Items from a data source
↓↓↓

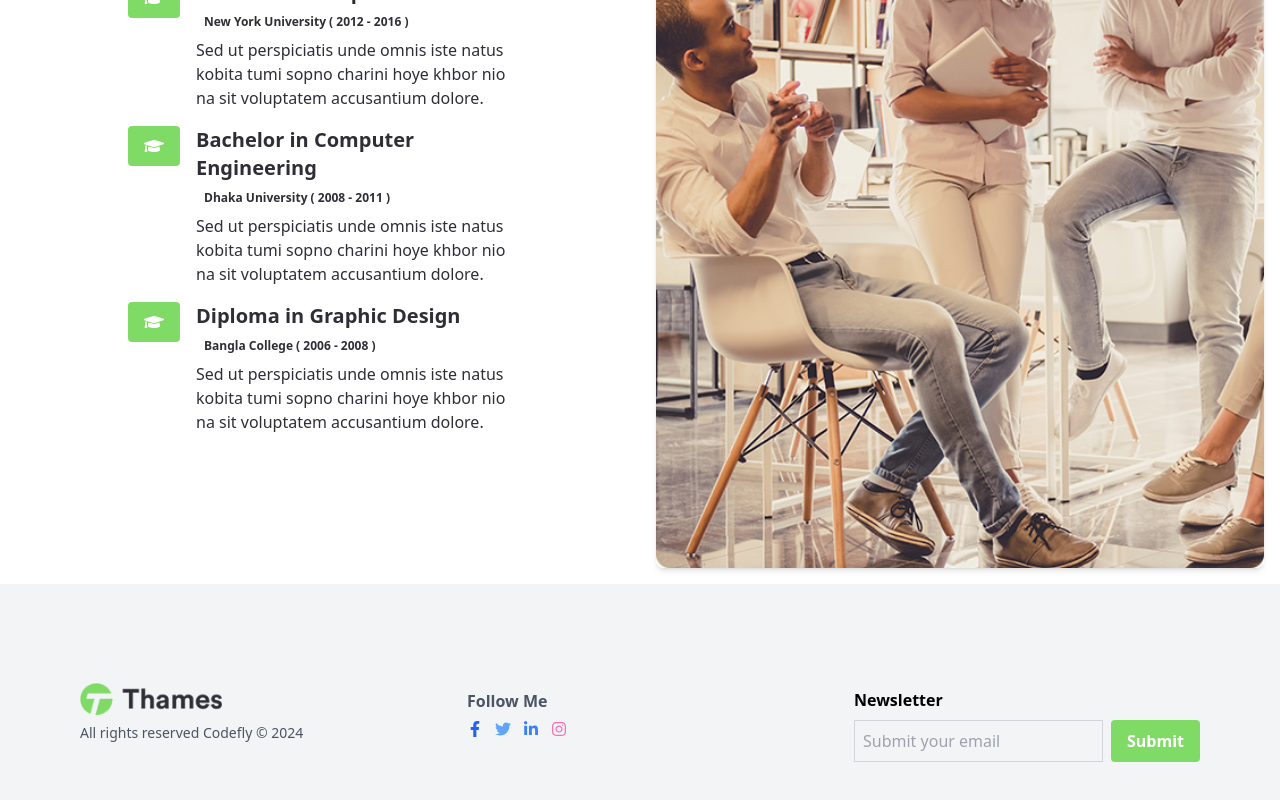
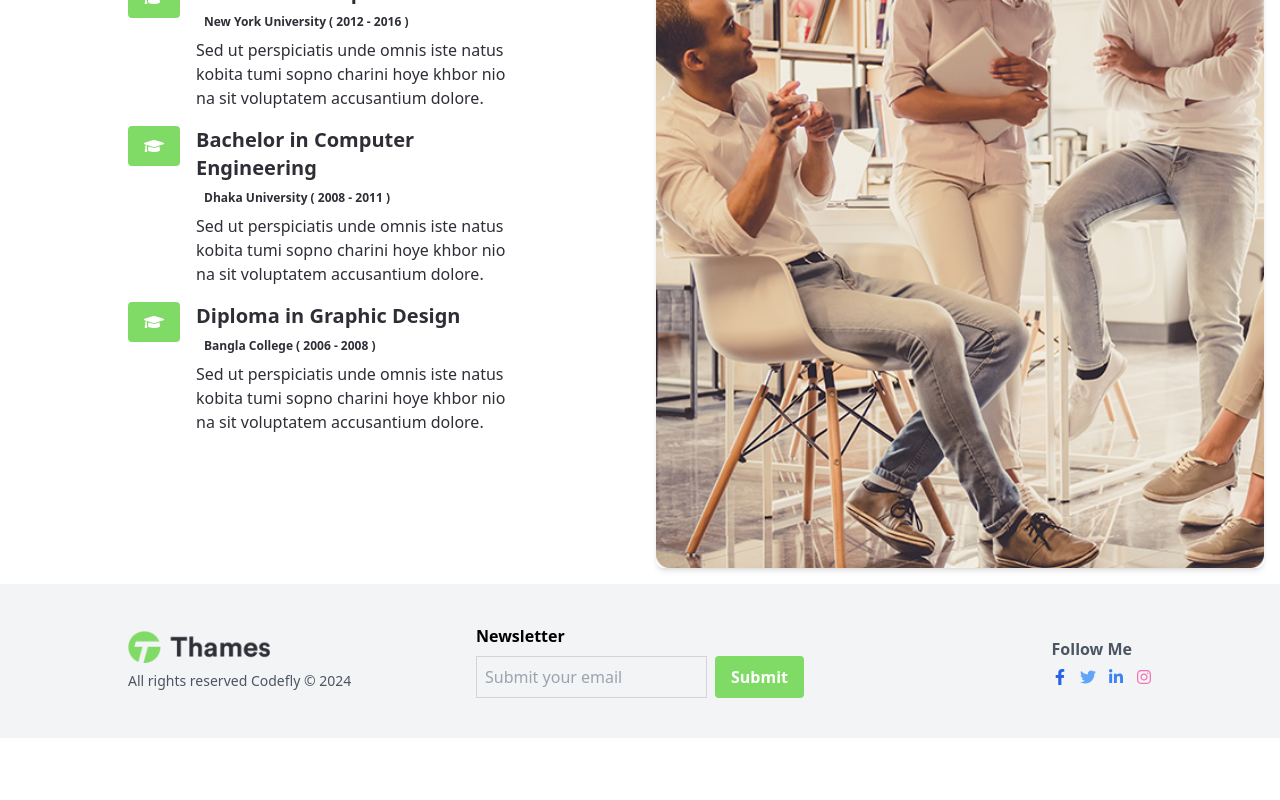
Before and after one commit to muzammil-x/dev-project, a React (Vite) app in the folder portfolio/: page / in a window 1280 px wide. Shown: the part 3657-4457 px from the top of the page. After the commit the page ends 4395 px from the top, so only its background shows below. Built offline with nearby package versions, Linux system fonts and the light colour scheme.

Commit message:
footer ok

```diff
--- a/portfolio/src/components/Footer.jsx
+++ b/portfolio/src/components/Footer.jsx
@@ -8,33 +8,16 @@ import {
 
 const Footer = () => {
   return (
-    <footer className="bg-gray-100 px-20 py-20">
-      <div className="flex justify-between items-center">
-        <div className="w-1/3">
+    <footer className="bg-gray-100 px-32 py-10">
+      <div className="flex flex-col md:flex-row justify-between items-center gap-5">
+        <div className="w-full md:w-1/3 mb-4 md:mb-0">
           <img src="/logod.png" alt="logo" className="h-8 mb-2" />
           <p className="text-gray-600 text-sm">
             All rights reserved Codefly © 2024
           </p>
         </div>
-        <div className="w-1/3">
-          <p className="text-gray-600 font-semibold mb-2">Follow Me</p>
-          <div className="flex space-x-3">
-            <a href="#" aria-label="Facebook" className="text-blue-600">
-              <FaFacebookF />
-            </a>
-            <a href="#" aria-label="Twitter" className="text-blue-400">
-              <FaTwitter />
-            </a>
-            <a href="#" aria-label="LinkedIn" className="text-blue-500">
-              <FaLinkedinIn />
-            </a>
-            <a href="#" aria-label="Instagram" className="text-pink-400">
-              <FaInstagram />
-            </a>
-          </div>
-        </div>
-        <div className="mt-6">
-          <h3 className="font-semibold mb-2">Newsletter</h3>
+        <div className="w-full md:w-1/3">
+          <h3 className="font-semibold mb-2  md:text-left">Newsletter</h3>
           <form action="#" method="POST" className="flex">
             <input
               type="email"
@@ -50,9 +33,80 @@ const Footer = () => {
             </button>
           </form>
         </div>
+        <div className="w-full md:w-1/3 mb-4 md:mb-0  md:text-right">
+          <p className="text-gray-600 font-semibold md:mr-5 mb-2">Follow Me</p>
+          <div className="flex  md:justify-end space-x-3">
+            <FaFacebookF className="text-blue-600" />
+
+            <FaTwitter className="text-blue-400" />
+
+            <FaLinkedinIn className="text-blue-500" />
+
+            <FaInstagram className="text-pink-400" />
+          </div>
+        </div>
       </div>
     </footer>
   );
 };
 
 export default Footer;
+
+// import React from "react";
+// import {
+//   FaFacebookF,
+//   FaTwitter,
+//   FaLinkedinIn,
+//   FaInstagram,
+// } from "react-icons/fa";
+
+// const Footer = () => {
+//   return (
+//     <footer className="bg-gray-100 px-20 py-20">
+//       <div className="flex justify-between items-center">
+//         <div className="w-1/3">
+//           <img src="/logod.png" alt="logo" className="h-8 mb-2" />
+//           <p className="text-gray-600 text-sm">
+//             All rights reserved Codefly © 2024
+//           </p>
+//         </div>
+//         <div className="w-1/3">
+//           <p className="text-gray-600 font-semibold mb-2">Follow Me</p>
+//           <div className="flex space-x-3">
+//             <a href="#" aria-label="Facebook" className="text-blue-600">
+//               <FaFacebookF />
+//             </a>
+//             <a href="#" aria-label="Twitter" className="text-blue-400">
+//               <FaTwitter />
+//             </a>
+//             <a href="#" aria-label="LinkedIn" className="text-blue-500">
+//               <FaLinkedinIn />
+//             </a>
+//             <a href="#" aria-label="Instagram" className="text-pink-400">
+//               <FaInstagram />
+//             </a>
+//           </div>
+//         </div>
+//         <div className="mt-6">
+//           <h3 className="font-semibold mb-2">Newsletter</h3>
+//           <form action="#" method="POST" className="flex">
+//             <input
+//               type="email"
+//               placeholder="Submit your email"
+//               required
+//               className="border border-gray-300 bg-gray-100 p-2 w-full mr-2"
+//             />
+//             <button
+//               type="submit"
+//               className="bg-[#80DB66] text-white font-bold py-2 px-4 rounded"
+//             >
+//               Submit
+//             </button>
+//           </form>
+//         </div>
+//       </div>
+//     </footer>
+//   );
+// };
+
+// export default Footer;
```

↑↑↑

## Aim of the exercise
Repeat every entry above exactly; images stay out of the copy.

## Solved problem
Before and after one commit to muzammil-x/dev-project, a React (Vite) app in the folder portfolio/: page / in a window 1280 px wide. Shown: the part 3657-4457 px from the top of the page. After the commit the page ends 4395 px from the top, so only its background shows below. Built offline with nearby package versions, Linux system fonts and the light colour scheme.

Commit message:
footer ok

```diff
--- a/portfolio/src/components/Footer.jsx
+++ b/portfolio/src/components/Footer.jsx
@@ -8,33 +8,16 @@ import {
 
 const Footer = () => {
   return (
-    <footer className="bg-gray-100 px-20 py-20">
-      <div className="flex justify-between items-center">
-        <div className="w-1/3">
+    <footer className="bg-gray-100 px-32 py-10">
+      <div className="flex flex-col md:flex-row justify-between items-center gap-5">
+        <div className="w-full md:w-1/3 mb-4 md:mb-0">
           <img src="/logod.png" alt="logo" className="h-8 mb-2" />
           <p className="text-gray-600 text-sm">
             All rights reserved Codefly © 2024
           </p>
         </div>
-        <div className="w-1/3">
-          <p className="text-gray-600 font-semibold mb-2">Follow Me</p>
-          <div className="flex space-x-3">
-            <a href="#" aria-label="Facebook" className="text-blue-600">
-              <FaFacebookF />
-            </a>
-            <a href="#" aria-label="Twitter" className="text-blue-400">
-              <FaTwitter />
-            </a>
-            <a href="#" aria-label="LinkedIn" className="text-blue-500">
-              <FaLinkedinIn />
-            </a>
-            <a href="#" aria-label="Instagram" className="text-pink-400">
-              <FaInstagram />
-            </a>
-          </div>
-        </div>
-        <div className="mt-6">
-          <h3 className="font-semibold mb-2">Newsletter</h3>
+        <div className="w-full md:w-1/3">
+          <h3 className="font-semibold mb-2  md:text-left">Newsletter</h3>
           <form action="#" method="POST" className="flex">
             <input
               type="email"
@@ -50,9 +33,80 @@ const Footer = () => {
             </button>
           </form>
         </div>
+        <div className="w-full md:w-1/3 mb-4 md:mb-0  md:text-right">
+          <p className="text-gray-600 font-semibold md:mr-5 mb-2">Follow Me</p>
+          <div className="flex  md:justify-end space-x-3">
+            <FaFacebookF className="text-blue-600" />
+
+            <FaTwitter className="text-blue-400" />
+
+            <FaLinkedinIn className="text-blue-500" />
+
+            <FaInstagram className="text-pink-400" />
+          </div>
+        </div>
       </div>
     </footer>
   );
 };
 
 export default Footer;
+
+// import React from "react";
+// import {
+//   FaFacebookF,
+//   FaTwitter,
+//   FaLinkedinIn,
+//   FaInstagram,
+// } from "react-icons/fa";
+
+// const Footer = () => {
+//   return (
+//     <footer className="bg-gray-100 px-20 py-20">
+//       <div className="flex justify-between items-center">
+//         <div className="w-1/3">
+//           <img src="/logod.png" alt="logo" className="h-8 mb-2" />
+//           <p className="text-gray-600 text-sm">
+//             All rights reserved Codefly © 2024
+//           </p>
+//         </div>
+//         <div className="w-1/3">
+//           <p className="text-gray-600 font-semibold mb-2">Follow Me</p>
+//           <div className="flex space-x-3">
+//             <a href="#" aria-label="Facebook" className="text-blue-600">
+//               <FaFacebookF />
+//             </a>
+//             <a href="#" aria-label="Twitter" className="text-blue-400">
+//               <FaTwitter />
+//             </a>
+//             <a href="#" aria-label="LinkedIn" className="text-blue-500">
+//               <FaLinkedinIn />
+//             </a>
+//             <a href="#" aria-label="Instagram" className="text-pink-400">
+//               <FaInstagram />
+//             </a>
+//           </div>
+//         </div>
+//         <div className="mt-6">
+//           <h3 className="font-semibold mb-2">Newsletter</h3>
+//           <form action="#" method="POST" className="flex">
+//             <input
+//               type="email"
+//               placeholder="Submit your email"
+//               required
+//               className="border border-gray-300 bg-gray-100 p-2 w-full mr-2"
+//             />
+//             <button
+//               type="submit"
+//               className="bg-[#80DB66] text-white font-bold py-2 px-4 rounded"
+//             >
+//               Submit
+//             </button>
+//           </form>
+//         </div>
+//       </div>
+//     </footer>
+//   );
+// };
+
+// export default Footer;
```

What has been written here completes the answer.